Material provided
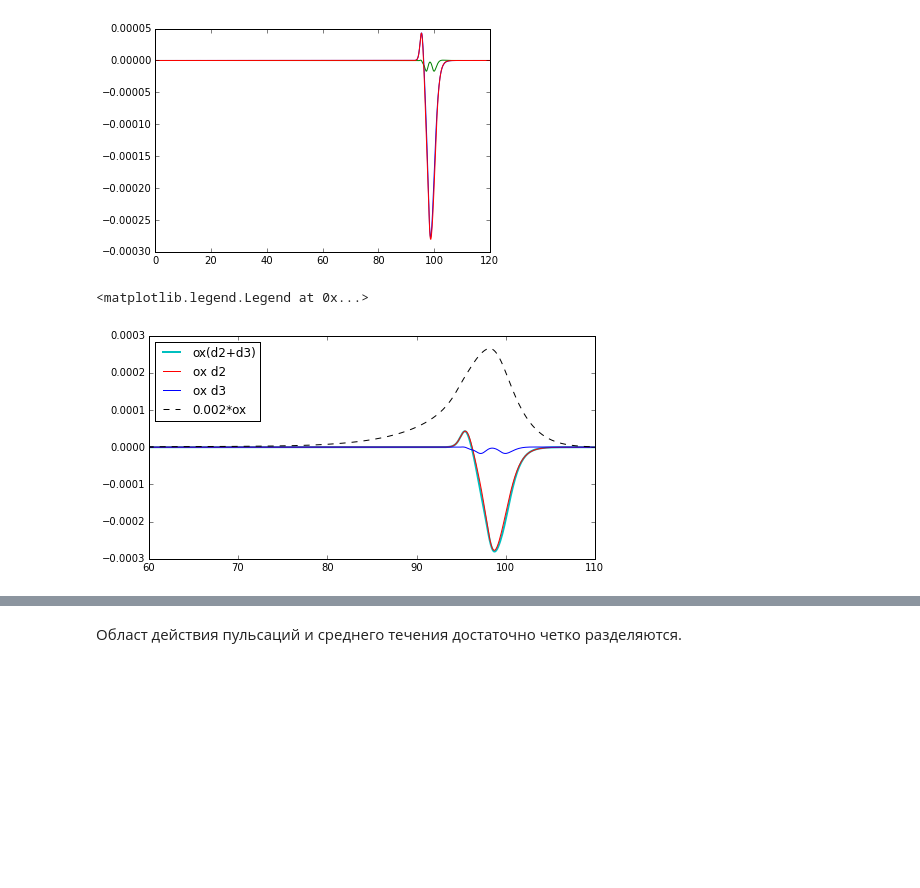
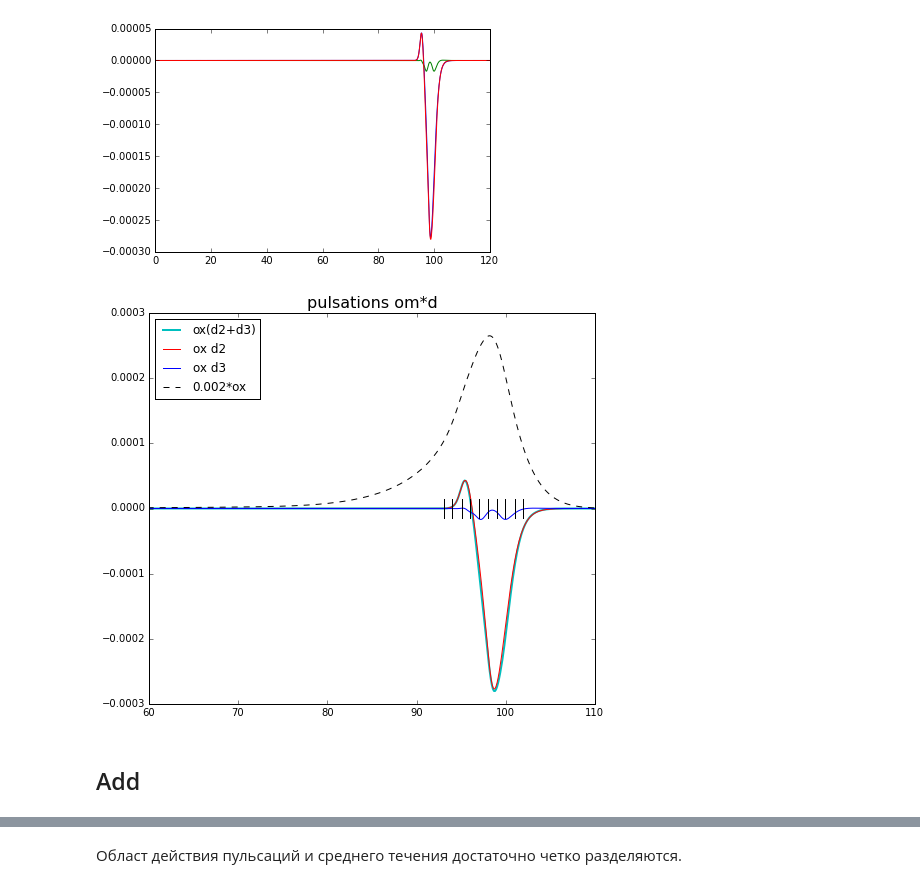
Before and after one commit to pimanov/research, a Jupyter notebook: Re2200-pulsations_d-picture_gen.ipynb, the cells around one changed output, grey strips where cells are left out. Saved outputs shown, nothing was run; the diff lists cells and outputs as text; code cells hidden in the pictures; blank space fills up the shorter version.

```diff
--- a/Re2200-pulsations_d-picture_gen.ipynb
+++ b/Re2200-pulsations_d-picture_gen.ipynb
@@ -211,0 +223,14 @@ plt.legend(loc=2)
+# %%
+plt.figure(figsize=(8,4))
+
+plt.title("decomposition of d", fontsize=16)
+plt.plot(x, dccx[1:-1], "g", lw=2, label="d(V+v')")
+plt.plot(x, dmmx[1:-1], "r", label="d(V)")
+plt.plot(x, d11x[1:-1], "b", label="d(v')")
+plt.plot(x, 0.06*oxx[1:-1], 'k--', label="0.06*ox")
+#plt.plot(x, 0.025*upuslx[1:-1], 'k--', label="0.025*puls")
+plt.xlim(60,110)
+plt.legend(loc=2)
+
+for i in ii:
+    plt.plot([x[i-1], x[i-1]], [0.0, 0.0005],  "k")
@@ -225,14 +252,19 @@ plt.plot(x, oDx[1:-1])
 [<matplotlib.lines.Line2D at 0x...>]
 [figure]
 # %%
-plt.figure(figsize=(8,4))
+plt.figure(figsize=(8,7))
 
+plt.title("pulsations om*d", fontsize=16)
 plt.plot(x, oDx[1:-1], "c", lw=2, label="ox(d2+d3)")
 plt.plot(x, od2x[1:-1], "r", label="ox d2")
 plt.plot(x, od3x[1:-1], "b", label="ox d3")
 plt.plot(x, 0.002*oxx[1:-1], 'k--', label="0.002*ox")
 plt.xlim(60,110)
 plt.legend(loc=2)
+
+for i in ii:
+    plt.plot([x[i-1], x[i-1]], [-0.000015, 0.000015],  "k")
 # %% [output]
-<matplotlib.legend.Legend at 0x...>
-[figure, old version]
+[figure, new version]
+# %% [markdown]
+## Add
```
Also changed, not shown: parts of 12 cells of this notebook, 3 other files.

What the exercise asks
Every line of the listing must be reproduced exactly, though the pictures are to be left out.

Completed exercise
Before and after one commit to pimanov/research, a Jupyter notebook: Re2200-pulsations_d-picture_gen.ipynb, the cells around one changed output, grey strips where cells are left out. Saved outputs shown, nothing was run; the diff lists cells and outputs as text; code cells hidden in the pictures; blank space fills up the shorter version.

```diff
--- a/Re2200-pulsations_d-picture_gen.ipynb
+++ b/Re2200-pulsations_d-picture_gen.ipynb
@@ -211,0 +223,14 @@ plt.legend(loc=2)
+# %%
+plt.figure(figsize=(8,4))
+
+plt.title("decomposition of d", fontsize=16)
+plt.plot(x, dccx[1:-1], "g", lw=2, label="d(V+v')")
+plt.plot(x, dmmx[1:-1], "r", label="d(V)")
+plt.plot(x, d11x[1:-1], "b", label="d(v')")
+plt.plot(x, 0.06*oxx[1:-1], 'k--', label="0.06*ox")
+#plt.plot(x, 0.025*upuslx[1:-1], 'k--', label="0.025*puls")
+plt.xlim(60,110)
+plt.legend(loc=2)
+
+for i in ii:
+    plt.plot([x[i-1], x[i-1]], [0.0, 0.0005],  "k")
@@ -225,14 +252,19 @@ plt.plot(x, oDx[1:-1])
 [<matplotlib.lines.Line2D at 0x...>]
 [figure]
 # %%
-plt.figure(figsize=(8,4))
+plt.figure(figsize=(8,7))
 
+plt.title("pulsations om*d", fontsize=16)
 plt.plot(x, oDx[1:-1], "c", lw=2, label="ox(d2+d3)")
 plt.plot(x, od2x[1:-1], "r", label="ox d2")
 plt.plot(x, od3x[1:-1], "b", label="ox d3")
 plt.plot(x, 0.002*oxx[1:-1], 'k--', label="0.002*ox")
 plt.xlim(60,110)
 plt.legend(loc=2)
+
+for i in ii:
+    plt.plot([x[i-1], x[i-1]], [-0.000015, 0.000015],  "k")
 # %% [output]
-<matplotlib.legend.Legend at 0x...>
-[figure, old version]
+[figure, new version]
+# %% [markdown]
+## Add
```
Also changed, not shown: parts of 12 cells of this notebook, 3 other files.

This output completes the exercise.